Duncan chose at the last minute to represent himself during his federal sentencing hearing in Idaho in 2008, halting jury selection and delaying the proceeding several months. He offered no evidence during the three-week hearing. Behind the scenes, however, his legal team amassed a wealth of information that detailed how Duncan was sexually abused at an early age.
"I believe everyone has a story to tell," said Joyce Naffziger, a private investigator and death penalty mitigation specialist from Eugene, Ore.
Burt has authored articles detailing what he sees as the importance of storytelling in death penalty defenses, and detailing the need to explore all aspects of a client's life.
"You're trying to do an overview of the entirety of the individual," Larranaga testified last week. "It could be trauma, mental health, abuse. Whatever it may be, it can be used as long as it's supportive."
Duncan's lawyers and experts hired by them have spent years tracking down his family, friends and past acquaintances. They used public funds to pay for his mother to fly to Idaho to meet with Duncan in jail. They met with an older sister in Georgia who hadn't seen Duncan in years but detailed to Lodge childhood beatings. They discussed using the possible testimony of Duncan's only surviving victim, Shasta Groene, as a bargaining chip with prosecutors, according to court testimony.
One investigator for the defense, Karen Sanderson, said her duty when visiting Duncan often wasn't to ask him questions but to provide him comfort and someone to talk to, in hopes of building trust. Sanderson described one meeting in which she suffered a panic attack unrelated to Duncan and kept her head between her legs for 20 to 30 minutes while Duncan comforted her.

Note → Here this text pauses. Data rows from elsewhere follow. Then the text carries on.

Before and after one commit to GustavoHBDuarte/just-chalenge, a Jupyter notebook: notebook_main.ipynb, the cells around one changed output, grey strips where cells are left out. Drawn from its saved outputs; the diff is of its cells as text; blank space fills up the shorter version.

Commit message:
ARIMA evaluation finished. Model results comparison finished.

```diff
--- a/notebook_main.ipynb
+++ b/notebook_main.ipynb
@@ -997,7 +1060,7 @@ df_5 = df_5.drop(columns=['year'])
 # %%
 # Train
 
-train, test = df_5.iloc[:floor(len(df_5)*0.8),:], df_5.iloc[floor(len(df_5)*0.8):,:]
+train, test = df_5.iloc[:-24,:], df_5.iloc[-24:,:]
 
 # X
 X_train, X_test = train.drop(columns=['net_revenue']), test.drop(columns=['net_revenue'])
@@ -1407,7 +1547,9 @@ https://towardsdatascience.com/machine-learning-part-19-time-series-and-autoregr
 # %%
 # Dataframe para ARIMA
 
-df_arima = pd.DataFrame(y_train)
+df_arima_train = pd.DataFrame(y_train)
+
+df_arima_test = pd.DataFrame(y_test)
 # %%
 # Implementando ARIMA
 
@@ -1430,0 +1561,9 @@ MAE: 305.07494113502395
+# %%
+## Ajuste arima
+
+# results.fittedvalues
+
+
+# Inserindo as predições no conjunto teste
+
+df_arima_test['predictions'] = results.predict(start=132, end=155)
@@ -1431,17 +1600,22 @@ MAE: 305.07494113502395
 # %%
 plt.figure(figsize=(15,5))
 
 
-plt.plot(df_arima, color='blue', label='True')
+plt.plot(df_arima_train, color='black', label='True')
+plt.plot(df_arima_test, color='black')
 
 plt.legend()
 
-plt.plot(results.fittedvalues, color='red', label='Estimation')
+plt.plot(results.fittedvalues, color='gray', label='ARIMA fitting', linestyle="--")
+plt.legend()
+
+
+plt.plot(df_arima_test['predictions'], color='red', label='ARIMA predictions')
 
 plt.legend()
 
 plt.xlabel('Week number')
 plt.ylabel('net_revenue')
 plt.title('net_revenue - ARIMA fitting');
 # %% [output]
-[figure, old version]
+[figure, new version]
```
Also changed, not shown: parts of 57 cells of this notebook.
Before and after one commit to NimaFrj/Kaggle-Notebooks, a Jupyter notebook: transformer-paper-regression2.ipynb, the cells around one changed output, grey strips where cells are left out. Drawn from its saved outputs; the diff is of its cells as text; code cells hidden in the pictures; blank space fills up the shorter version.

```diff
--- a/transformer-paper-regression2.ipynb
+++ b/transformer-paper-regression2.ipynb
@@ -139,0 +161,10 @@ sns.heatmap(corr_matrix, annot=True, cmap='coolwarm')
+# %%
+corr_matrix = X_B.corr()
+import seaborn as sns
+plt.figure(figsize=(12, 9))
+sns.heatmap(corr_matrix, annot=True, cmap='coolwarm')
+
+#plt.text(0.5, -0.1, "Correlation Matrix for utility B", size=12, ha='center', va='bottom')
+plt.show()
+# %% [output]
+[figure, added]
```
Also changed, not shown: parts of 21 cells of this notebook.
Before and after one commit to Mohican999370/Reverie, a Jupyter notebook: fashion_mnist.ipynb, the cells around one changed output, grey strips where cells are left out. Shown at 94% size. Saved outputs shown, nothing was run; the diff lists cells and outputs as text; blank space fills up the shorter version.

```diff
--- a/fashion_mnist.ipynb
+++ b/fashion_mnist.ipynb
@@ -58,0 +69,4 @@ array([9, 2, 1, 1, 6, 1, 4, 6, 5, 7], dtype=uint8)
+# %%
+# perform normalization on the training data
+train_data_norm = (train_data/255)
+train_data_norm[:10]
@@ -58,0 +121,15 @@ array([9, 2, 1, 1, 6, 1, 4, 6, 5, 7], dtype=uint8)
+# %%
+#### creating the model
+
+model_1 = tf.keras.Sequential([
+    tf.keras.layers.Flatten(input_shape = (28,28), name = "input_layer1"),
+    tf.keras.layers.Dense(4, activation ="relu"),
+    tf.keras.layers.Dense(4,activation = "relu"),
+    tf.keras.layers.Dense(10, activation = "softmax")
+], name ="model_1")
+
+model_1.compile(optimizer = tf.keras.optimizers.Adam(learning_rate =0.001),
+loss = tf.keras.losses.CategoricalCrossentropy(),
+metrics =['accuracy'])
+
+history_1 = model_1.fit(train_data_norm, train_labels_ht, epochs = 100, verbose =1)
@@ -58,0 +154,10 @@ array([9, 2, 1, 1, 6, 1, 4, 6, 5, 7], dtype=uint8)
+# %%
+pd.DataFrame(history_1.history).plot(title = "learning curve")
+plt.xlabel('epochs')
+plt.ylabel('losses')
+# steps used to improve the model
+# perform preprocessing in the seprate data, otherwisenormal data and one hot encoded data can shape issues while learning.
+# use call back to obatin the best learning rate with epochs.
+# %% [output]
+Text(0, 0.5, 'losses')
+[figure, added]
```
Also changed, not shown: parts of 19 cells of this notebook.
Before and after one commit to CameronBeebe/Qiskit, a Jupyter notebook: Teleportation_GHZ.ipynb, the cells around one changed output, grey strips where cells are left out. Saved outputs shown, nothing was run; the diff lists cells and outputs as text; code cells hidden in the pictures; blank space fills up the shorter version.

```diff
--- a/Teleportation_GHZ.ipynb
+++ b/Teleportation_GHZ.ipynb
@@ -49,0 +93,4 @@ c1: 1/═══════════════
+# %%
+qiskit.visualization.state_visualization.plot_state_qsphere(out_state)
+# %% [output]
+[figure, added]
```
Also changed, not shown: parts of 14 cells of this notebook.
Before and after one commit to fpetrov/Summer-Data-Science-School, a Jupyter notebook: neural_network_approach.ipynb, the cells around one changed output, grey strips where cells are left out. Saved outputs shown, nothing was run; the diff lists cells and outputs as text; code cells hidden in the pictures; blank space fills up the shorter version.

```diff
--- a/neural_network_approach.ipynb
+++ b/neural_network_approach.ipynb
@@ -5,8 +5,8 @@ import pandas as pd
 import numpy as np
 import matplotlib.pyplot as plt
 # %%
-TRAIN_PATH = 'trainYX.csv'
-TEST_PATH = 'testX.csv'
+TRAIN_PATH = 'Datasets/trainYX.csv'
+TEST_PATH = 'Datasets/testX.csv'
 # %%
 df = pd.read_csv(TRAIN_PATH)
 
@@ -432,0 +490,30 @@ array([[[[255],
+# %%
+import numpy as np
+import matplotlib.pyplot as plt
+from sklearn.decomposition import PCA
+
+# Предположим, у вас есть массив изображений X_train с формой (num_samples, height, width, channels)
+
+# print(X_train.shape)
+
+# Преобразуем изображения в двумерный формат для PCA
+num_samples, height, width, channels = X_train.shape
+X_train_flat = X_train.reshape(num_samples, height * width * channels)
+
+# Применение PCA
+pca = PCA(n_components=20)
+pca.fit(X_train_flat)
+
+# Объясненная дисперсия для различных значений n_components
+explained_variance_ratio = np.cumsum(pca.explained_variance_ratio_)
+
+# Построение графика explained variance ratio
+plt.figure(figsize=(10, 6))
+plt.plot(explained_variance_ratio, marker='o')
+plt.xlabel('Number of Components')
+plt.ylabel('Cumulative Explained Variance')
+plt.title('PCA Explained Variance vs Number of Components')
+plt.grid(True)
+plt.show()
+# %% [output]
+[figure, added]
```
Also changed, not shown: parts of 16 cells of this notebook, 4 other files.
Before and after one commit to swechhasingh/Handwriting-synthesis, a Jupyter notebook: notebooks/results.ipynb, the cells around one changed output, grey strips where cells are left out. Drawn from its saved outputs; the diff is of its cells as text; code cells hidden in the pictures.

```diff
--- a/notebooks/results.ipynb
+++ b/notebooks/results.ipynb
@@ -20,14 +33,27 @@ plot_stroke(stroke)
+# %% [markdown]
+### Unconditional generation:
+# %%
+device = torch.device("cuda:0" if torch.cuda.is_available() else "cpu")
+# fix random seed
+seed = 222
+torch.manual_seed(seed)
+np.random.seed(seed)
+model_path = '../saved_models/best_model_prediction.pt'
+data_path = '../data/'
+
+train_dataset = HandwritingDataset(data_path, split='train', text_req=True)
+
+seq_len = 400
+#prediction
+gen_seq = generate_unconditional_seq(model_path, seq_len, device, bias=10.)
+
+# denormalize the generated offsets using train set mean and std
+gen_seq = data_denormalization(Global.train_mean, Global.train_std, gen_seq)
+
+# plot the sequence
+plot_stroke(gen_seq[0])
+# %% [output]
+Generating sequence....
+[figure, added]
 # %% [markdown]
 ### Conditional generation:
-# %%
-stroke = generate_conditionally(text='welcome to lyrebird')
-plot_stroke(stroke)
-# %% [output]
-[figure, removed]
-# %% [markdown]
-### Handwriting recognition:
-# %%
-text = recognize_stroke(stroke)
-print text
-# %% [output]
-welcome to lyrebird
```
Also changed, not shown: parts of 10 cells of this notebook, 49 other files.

Another investigator, Erika Feyereisen of the Federal Public Defender's Office in Sacramento, said she researched information on child sexual abuse and blasphemy at Duncan's request, as well as details about how the death penalty is administered in federal prison. Feyereisen also provided Duncan lyrics to songs he was interested in, including "Little Lion Man" by Mumford and Sons, and tried to find information, at Duncan's request, on how Shasta was doing.
Prosecutors believe that the defense unduly influenced Duncan to try to waive his appeal because of their own vehement anti-death penalty views, not because of Duncan's interests.
Feyereisen was part of the defense team that met with Duncan and discussed his mother's poor health and her desire to have him appeal his death sentence.
Soon after that meeting, Duncan wrote a letter saying he wanted to pursue his appeal because his brother had died in 2006, making him his mother's only living son.
It was one of several meetings the team had with Duncan after he was sentenced. Adams joined them for an initial meeting, where they told Duncan, nicknamed "Jet," that they weren't giving up on his case.
"What I told Jet was that I cared about him, and we were all there for him," said Jennifer Davis, an investigator and mitigation specialist. "I just wanted him to know that I still supported him."
Leroy said that although such personnel and expenses might surprise citizens not involved in the legal system, they are common and necessary.
"I don't fault a lawyer who needs or exercises an opportunity to use a social consultant to try to put a problematic defendant or client in a good frame of mind," Leroy said. "I think they should be commended for using appropriate means to fully understand their client."
Meghann Cuniff: 377-6418